→ **Directions for this task**: Return all the lines below in which the string "Agricultural" appears.
▼
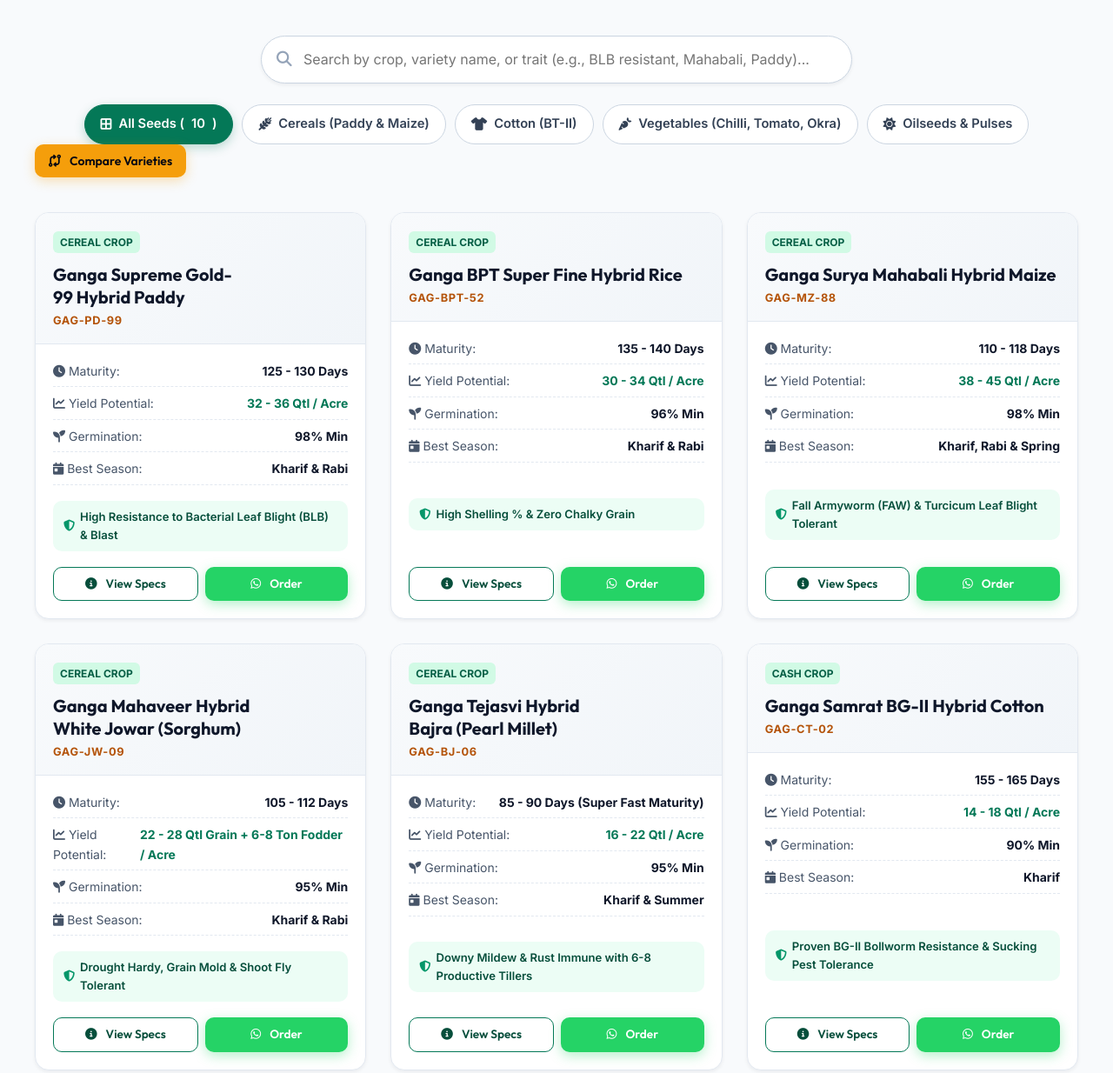
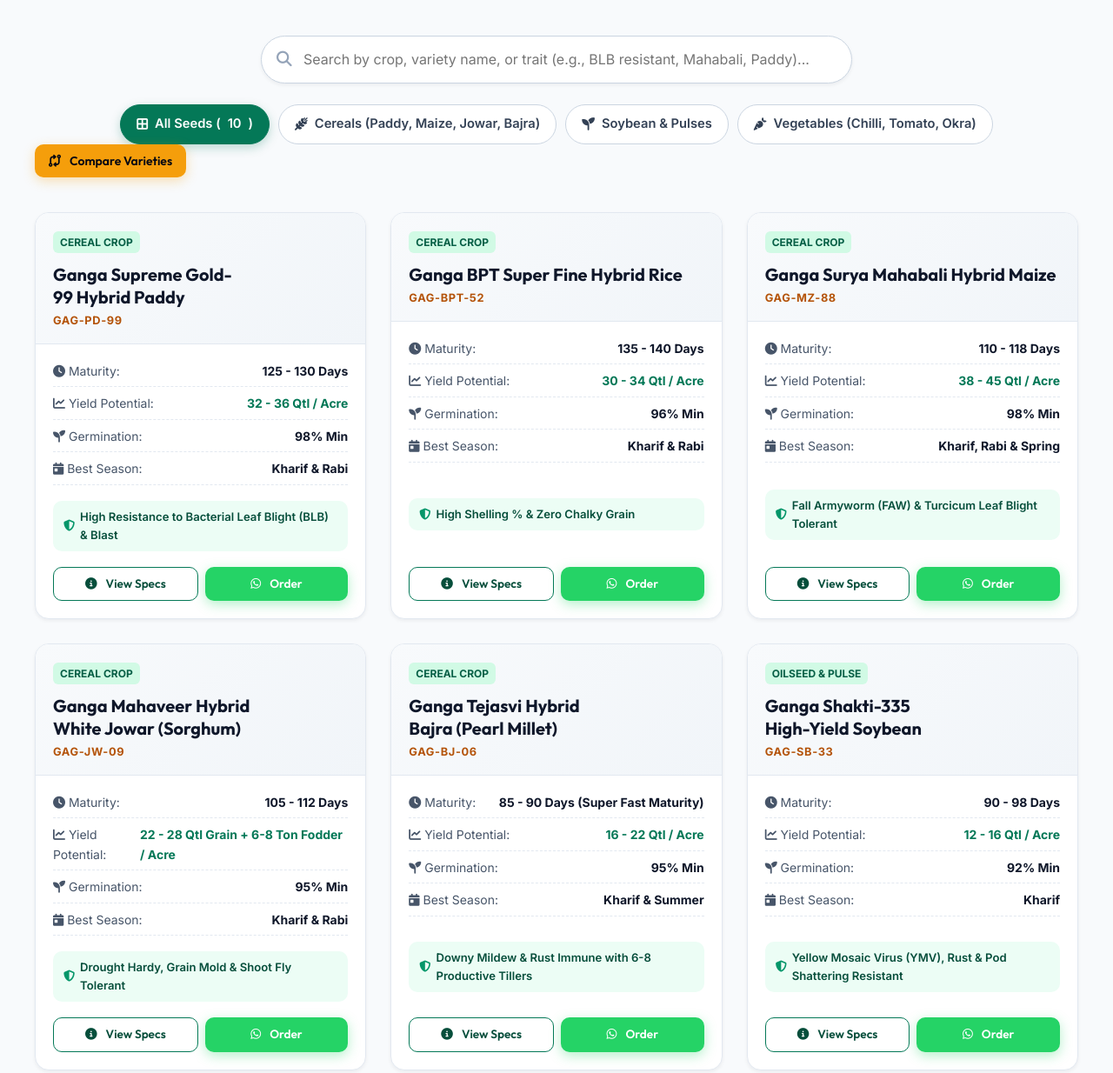
Before and after one commit to gangaagrigenetics/gangaagrigenetics, a plain HTML site: page index.html in a window 1280 px wide. Shown: the part 2420-3654 px from the top of the page at 87% size. Drawn offline with Linux system fonts and the light colour scheme.

Commit message:
feat: completely remove cotton and add high-yield Soybean (Ganga Shakti-335) across catalog, calculator, and metadata

```diff
--- a/app.js
+++ b/app.js
@@ -132,28 +132,28 @@ document.addEventListener('DOMContentLoaded', function () {
       sowingGuide: 'Direct drilling at 45cm x 10-12cm spacing at shallow depth (2-3cm). First weeding at 20 days.'
     },
     {
-      id: 'cotton-samrat',
-      name: 'Ganga Samrat BG-II Hybrid Cotton',
-      teluguName: 'గంగ సమ్రాట్ BG-II హైబ్రిడ్ పత్తి',
-      category: 'cash_crops',
-      categoryLabel: 'Cash Crop',
-      varietyCode: 'GAG-CT-02',
-      duration: '155 - 165 Days',
-      durationTe: '155 - 165 రోజులు',
-      yieldPotential: '14 - 18 Qtl / Acre',
-      yieldPotentialTe: '14 - 18 క్వింటాళ్లు / ఎకరానికి',
-      germination: '90% Min',
-      seedRate: '2 Pkts (900g) / Acre',
-      seedRateTe: '2 ప్యాకెట్లు (900 గ్రాములు) / ఎకరానికి',
-      season: 'Kharif (Monsoon)',
-      grainType: 'Long Staple 31-32mm, High Ginning (37%)',
-      grainTypeTe: 'పొడవాటి దూది పింజ (31-32 మి.మీ), 37% జిన్నింగ్ రికవరీ',
-      keyTrait: 'Proven BG-II Bollworm Resistance & Sucking Pest Tolerance',
-      keyTraitTe: 'కాయ తొలుచు పురుగుల నిరోధకత మరియు రసం పీల్చు పురుగులను తట్టుకునే శక్తి',
-      soilSuitability: 'Deep Black Cotton Soils',
-      tagline: 'Uniform Heavy Boll Bearing with Big Boll Size (5.5 - 6g)',
-      description: 'Engineered for dense branching and big boll retention. Excellent rejuvenation capacity for long harvest windows and multiple flushes.',
-      sowingGuide: 'Spacing: 90cm x 60cm or 120cm x 45cm based on soil depth. Apply micronutrient spray (Boron & Magnesium) during peak squaring.'
+      id: 'soybean-shakti',
+      name: 'Ganga Shakti-335 High-Yield Soybean',
+      teluguName: 'గంగ శక్తి-335 అధిక దిగుబడి సోయాబీన్',
+      category: 'oilseeds',
+      categoryLabel: 'Oilseed & Pulse',
+      varietyCode: 'GAG-SB-33',
+      duration: '90 - 98 Days',
+      durationTe: '90 - 98 రోజులు',
+      yieldPotential: '12 - 16 Qtl / Acre',
+      yieldPotentialTe: '12 - 16 క్వింటాళ్లు / ఎకరానికి',
+      germination: '92% Min',
+      seedRate: '25 - 30 kg / Acre (1 Bag - 30 kg)',
+      seedRateTe: '25 - 30 కిలోలు / ఎకరానికి (1 బస్తా)',
+      season: 'Kharif (Monsoon / వానాకాలం)',
+      grainType: 'Bold Tawny Golden-Yellow Grains with 20% Oil & 40% Protein',
+      grainTypeTe: 'బంగారు పసుపు లావు గింజలు, 20% నూనె & 40% ప్రోటీన్',
+      keyTrait: 'Yellow Mosaic Virus (YMV), Rust & Pod Shattering Resistant',
+      keyTraitTe: 'పల్లాకు తెగులు (YMV), తుప్పు మరియు కాయ పగులుడు నిరోధకత',
+      soilSuitability: 'Deep Black Soils & Fertile Loams',
+      tagline: 'Heavy Pod Clustering with Anti-Shattering Resilience',
+      description: 'Ganga Shakti-335 is a premium high-yielding soybean variety specially bred for Telangana Kharif seasons. High branching, 3-4 seeded bold pods, superior nodulation, and excellent resistance to pod shattering.',
+      sowingGuide: 'Treat seeds with Bradyrhizobium and Trichoderma. Sow on ridges or flat beds at 45cm x 5cm spacing at 3-4cm depth. Ensure adequate drainage.'
     },
     {
       id: 'chilli-teja',
@@ -277,7 +277,7 @@ document.addEventListener('DOMContentLoaded', function () {
       heroTitlePrefix: 'High-Yielding',
       heroTitleHighlight: 'Hybrid Seeds',
       heroTitleSuffix: '& Agricultural Genetics',
-      heroDesc: 'Engineered for maximum vigor, superior germination, and climate resilience. Ganga Agri Genetics delivers trusted hybrid paddy, maize, cotton, and vegetable seeds directly to farmers across Telangana and South India.',
+      heroDesc: 'Engineered for maximum vigor, superior germination, and climate resilience. Ganga Agri Genetics delivers trusted hybrid paddy, maize, jowar, bajra, soybean, and vegetable seeds directly to farmers across Telangana and South India.',
       heroCtaExplore: 'Explore Seed Catalog',
       heroCtaCalc: 'Seed & Yield Calculator',
       heroCtaDirections: 'Get Directions (Shetpalle)',
@@ -311,7 +311,7 @@ document.addEventListener('DOMContentLoaded', function () {
       heroTitlePrefix: 'అధిక దిగుబడినిచ్చే',
       heroTitleHighlight: 'హైబ్రిడ్ విత్తనాలు',
       heroTitleSuffix: '& వ్యవసాయ జెనెటిక్స్',
-      heroDesc: 'అధిక మొలక శాతం, అత్యధిక దిగుబడి, మరియు తెగుళ్లను తట్టుకునే శక్తి కలిగిన గంగ అగ్రి జెనెటిక్స్ హైబ్రిడ్ వరి, మొక్కజొన్న, పత్తి, మరియు కూరగాయల విత్తనాలు తెలంగాణ మరియు దక్షిణ భారత రైతులకు నేరుగా లభించును.',
+      heroDesc: 'అధిక మొలక శాతం, అత్యధిక దిగుబడి, మరియు తెగుళ్లను తట్టుకునే శక్తి కలిగిన గంగ అగ్రి జెనెటిక్స్ హైబ్రిడ్ వరి, మొక్కజొన్న, జొన్నలు, సజ్జలు, సోయాబీన్, మరియు కూరగాయల విత్తనాలు తెలంగాణ రైతులకు నేరుగా లభించును.',
       heroCtaExplore: 'విత్తనాల వివరాలు చూడండి',
       heroCtaCalc: 'దిగుబడి కాలిక్యులేటర్',
       heroCtaDirections: 'రూట్ మ్యాప్ (షెట్పల్లె)',
@@ -643,16 +643,16 @@ document.addEventListener('DOMContentLoaded', function () {
       duration: '85 - 95 Days',
       advice: 'Ultra-fast maturity and drought-hardy. High iron & zinc nutrition. Sowing in shallow moist soil (2-3 cm) guarantees fast germination within 4 days.'
     },
-    cotton: {
-      name: 'Hybrid Cotton BG-II (ప్రత్తి)',
-      seedRatePerAcre: 0.9, // 2 packets (450g each)
-      seedUnit: 'kg (2 Packets)',
-      packetSize: 0.45,
-      yieldMinPerAcre: 14,
-      yieldMaxPerAcre: 18,
-      spacing: '90 cm × 60 cm',
-      duration: '155 - 165 Days',
-      advice: 'Deep black soil recommended. Ensure nipping/detopping at 80-90 days to enhance sympodial boll bearing. Spray 1% 19:19:19 during squaring.'
+    soybean: {
+      name: 'High-Yield Soybean (సోయాబీన్)',
+      seedRatePerAcre: 28,
+      seedUnit: 'kg (30 kg Bag)',
+      packetSize: 30,
+      yieldMinPerAcre: 12,
+      yieldMaxPerAcre: 16,
+      spacing: '45 cm × 5-7 cm',
+      duration: '90 - 98 Days',
+      advice: 'Treat seeds with Rhizobium & Carbendazim before sowing. Sowing on 45cm ridges ensures superior field drainage and maximum pod setting. High resistance to pod shattering.'
     },
     chilli: {
       name: 'Hybrid Chilli (మిరప)',
--- a/index.html
+++ b/index.html
@@ -7,8 +7,8 @@
 
     <!-- Primary Meta Tags -->
     <meta name="title" content="Ganga Agri Genetics | High-Yielding Hybrid Seeds & Agricultural Innovation">
-    <meta name="description" content="Ganga Agri Genetics (5.0★ Google Rated) is a premier Agricultural Seed Store & Hybrid Genetics Enterprise in Shetpalle, Telangana (503218). Premium hybrid paddy, maize, cotton, vegetable seeds, and expert agronomy advisory.">
-    <meta name="keywords" content="Ganga Agri Genetics, Agricultural Seed Store, Hybrid Seeds Telangana, Shetpalle 503218, Hybrid Paddy Seeds, Hybrid Maize, Cotton Seeds, Vegetable Seeds, Farming Telangana, Nizamabad Seeds, Crop Yield Calculator">
+    <meta name="description" content="Ganga Agri Genetics (5.0★ Google Rated) is a premier Agricultural Seed Store & Hybrid Genetics Enterprise in Shetpalle, Telangana (503218). Premium hybrid paddy, maize, jowar, bajra, soybean, vegetable seeds, and expert agronomy advisory.">
+    <meta name="keywords" content="Ganga Agri Genetics, Agricultural Seed Store, Hybrid Seeds Telangana, Shetpalle 503218, Hybrid Paddy Seeds, Hybrid Maize, Soybean Seeds, Jowar, Bajra, Vegetable Seeds, Farming Telangana, Nizamabad Seeds, Crop Yield Calculator">
     <meta name="author" content="Ganga Agri Genetics">
     <meta name="theme-color" content="#064e3b">
     <link rel="canonical" href="https://gangaagrigenetics.github.io/gangaagrigenetics/">
@@ -17,7 +17,7 @@
     <meta property="og:type" content="business.business">
     <meta property="og:url" content="https://gangaagrigenetics.github.io/gangaagrigenetics/">
     <meta property="og:title" content="Ganga Agri Genetics - Leading Agricultural Hybrid Seeds">
-    <meta property="og:description" content="Certified 5.0★ Agricultural Seed Store in Shetpalle, Telangana. High-yielding hybrid seeds for paddy, maize, cotton & vegetables.">
+    <meta property="og:description" content="Certified 5.0★ Agricultural Seed Store in Shetpalle, Telangana. High-yielding hybrid seeds for paddy, maize, jowar, bajra, soybean & vegetables.">
     <meta property="og:image" content="assets/images/logo.png">
 
     <!-- Twitter -->
@@ -531,7 +531,7 @@
                                     <option value="maize">Hybrid Maize / Corn (మొక్కజొన్న)</option>
                                     <option value="jowar">Hybrid Jowar / Sorghum (జొన్నలు)</option>
                                     <option value="bajra">Hybrid Bajra / Pearl Millet (సజ్జలు)</option>
-                                    <option value="cotton">Hybrid BT-II Cotton (ప్రత్తి)</option>
+                                    <option value="soybean">High-Yield Soybean (సోయాబీన్)</option>
                                     <option value="chilli">Hybrid Hot Chilli / Mirchi (మిరప)</option>
                                     <option value="tomato">Hybrid Tomato F1 (టమాట)</option>
                                     <option value="okra">Hybrid Okra / Bhindi (బెండ)</option>
@@ -664,19 +664,16 @@
 
                     <div class="filter-pills" role="tablist" aria-label="Filter seeds by category">
                         <button class="filter-pill active" data-category="all" role="tab" aria-selected="true">
-                            <i class="fa-solid fa-border-all"></i> All Seeds (<span id="count-all">8</span>)
+                            <i class="fa-solid fa-border-all"></i> All Seeds (<span id="count-all">9</span>)
                         </button>
                         <button class="filter-pill" data-category="cereals" role="tab" aria-selected="false">
-                            <i class="fa-solid fa-wheat-awn"></i> Cereals (Paddy &amp; Maize)
+                            <i class="fa-solid fa-wheat-awn"></i> Cereals (Paddy, Maize, Jowar, Bajra)
                         </button>
-                        <button class="filter-pill" data-category="cash_crops" role="tab" aria-selected="false">
-                            <i class="fa-solid fa-shirt"></i> Cotton (BT-II)
+                        <button class="filter-pill" data-category="oilseeds" role="tab" aria-selected="false">
+                            <i class="fa-solid fa-seedling"></i> Soybean &amp; Pulses
                         </button>
                         <button class="filter-pill" data-category="vegetables" role="tab" aria-selected="false">
                             <i class="fa-solid fa-carrot"></i> Vegetables (Chilli, Tomato, Okra)
-                        </button>
-                        <button class="filter-pill" data-category="oilseeds" role="tab" aria-selected="false">
-                            <i class="fa-solid fa-sun"></i> Oilseeds &amp; Pulses
                         </button>
                     </div>
 
@@ -888,7 +885,8 @@
                                 <ul>
                                     <li>🌾 <strong>Hybrid Paddy:</strong> Ganga Gold-99, Ganga BPT-5204</li>
                                     <li>🌽 <strong>Hybrid Maize:</strong> Ganga Surya Mahabali</li>
-                                    <li>☁️ <strong>Hybrid Cotton:</strong> Ganga Samrat BG-II</li>
+                                    <li>🌾 <strong>Hybrid Jowar &amp; Bajra:</strong> Ganga Mahaveer &amp; Tejasvi</li>
+                                    <li>🌱 <strong>High-Yield Soybean:</strong> Ganga Shakti-335</li>
                                     <li>🫘 <strong>Redgram / Toor:</strong> Ganga Pragathi</li>
                                     <li>🌶️ <strong>Vegetables:</strong> Chilli, Tomato, Okra</li>
                                 </ul>
@@ -1042,7 +1040,7 @@
                             "Excellent quality seeds and very supportive staff. The agronomy advice on spacing and fertilizer application saved us money and increased our maize yield significantly. Ganga Agri Genetics is the best in the area."
                         </p>
                         <div class="review-footer">
-                            <span class="crop-tag"><i class="fa-solid fa-seedling"></i> Maize &amp; Cotton Farmer</span>
+                            <span class="crop-tag"><i class="fa-solid fa-seedling"></i> Maize &amp; Soybean Farmer</span>
                             <span class="review-date">Google Review</span>
                         </div>
                     </article>
@@ -1262,7 +1260,7 @@
                                             <option value="Hybrid Maize Seeds">Hybrid Maize (మొక్కజొన్న)</option>
                                             <option value="Hybrid Jowar / Sorghum">Hybrid Jowar / Sorghum (జొన్నలు)</option>
                                             <option value="Hybrid Bajra / Pearl Millet">Hybrid Bajra / Pearl Millet (సజ్జలు)</option>
-                                            <option value="BT-II Cotton Seeds">Hybrid Cotton (ప్రత్తి)</option>
+                                            <option value="High-Yield Soybean Seeds">High-Yield Soybean (సోయాబీన్)</option>
                                             <option value="Vegetable Seeds (Chilli/Tomato/Okra)">Vegetable Seeds (మిరప/టమాట/బెండ)</option>
                                             <option value="Oilseeds / Mustard / Sunflower">Oilseeds &amp; Pulses (ఆవాలు/సూర్యకాంతి)</option>
                                             <option value="Dealership / Bulk Stockist">Dealership / Bulk Stockist Inquiry</option>
@@ -1416,7 +1414,7 @@
                         <li><a href="#products"><i class="fa-solid fa-angle-right"></i> Hybrid Maize / Corn Seeds</a></li>
                         <li><a href="#products"><i class="fa-solid fa-angle-right"></i> Hybrid Jowar (Sorghum) Seeds</a></li>
                         <li><a href="#products"><i class="fa-solid fa-angle-right"></i> Hybrid Bajra (Pearl Millet) Seeds</a></li>
-                        <li><a href="#products"><i class="fa-solid fa-angle-right"></i> Hybrid Cotton BT-II Seeds</a></li>
+                        <li><a href="#products"><i class="fa-solid fa-angle-right"></i> High-Yield Soybean Seeds</a></li>
                         <li><a href="#products"><i class="fa-solid fa-angle-right"></i> Vegetable Seeds (Chilli/Tomato/Okra)</a></li>
                     </ul>
                 </div>
```
Also changed, not shown: README.md.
▲
→ **Solution to this exercise**:
       heroTitleSuffix: '& Agricultural Genetics',
     <meta name="title" content="Ganga Agri Genetics | High-Yielding Hybrid Seeds & Agricultural Innovation">
-    <meta name="description" content="Ganga Agri Genetics (5.0★ Google Rated) is a premier Agricultural Seed Store & Hybrid Genetics Enterprise in Shetpalle, Telangana (503218). Premium hybrid paddy, maize, cotton, vegetable seeds, and expert agronomy advisory.">
-    <meta name="keywords" content="Ganga Agri Genetics, Agricultural Seed Store, Hybrid Seeds Telangana, Shetpalle 503218, Hybrid Paddy Seeds, Hybrid Maize, Cotton Seeds, Vegetable Seeds, Farming Telangana, Nizamabad Seeds, Crop Yield Calculator">
+    <meta name="description" content="Ganga Agri Genetics (5.0★ Google Rated) is a premier Agricultural Seed Store & Hybrid Genetics Enterprise in Shetpalle, Telangana (503218). Premium hybrid paddy, maize, jowar, bajra, soybean, vegetable seeds, and expert agronomy advisory.">
+    <meta name="keywords" content="Ganga Agri Genetics, Agricultural Seed Store, Hybrid Seeds Telangana, Shetpalle 503218, Hybrid Paddy Seeds, Hybrid Maize, Soybean Seeds, Jowar, Bajra, Vegetable Seeds, Farming Telangana, Nizamabad Seeds, Crop Yield Calculator">
     <meta property="og:title" content="Ganga Agri Genetics - Leading Agricultural Hybrid Seeds">
-    <meta property="og:description" content="Certified 5.0★ Agricultural Seed Store in Shetpalle, Telangana. High-yielding hybrid seeds for paddy, maize, cotton & vegetables.">
+    <meta property="og:description" content="Certified 5.0★ Agricultural Seed Store in Shetpalle, Telangana. High-yielding hybrid seeds for paddy, maize, jowar, bajra, soybean & vegetables.">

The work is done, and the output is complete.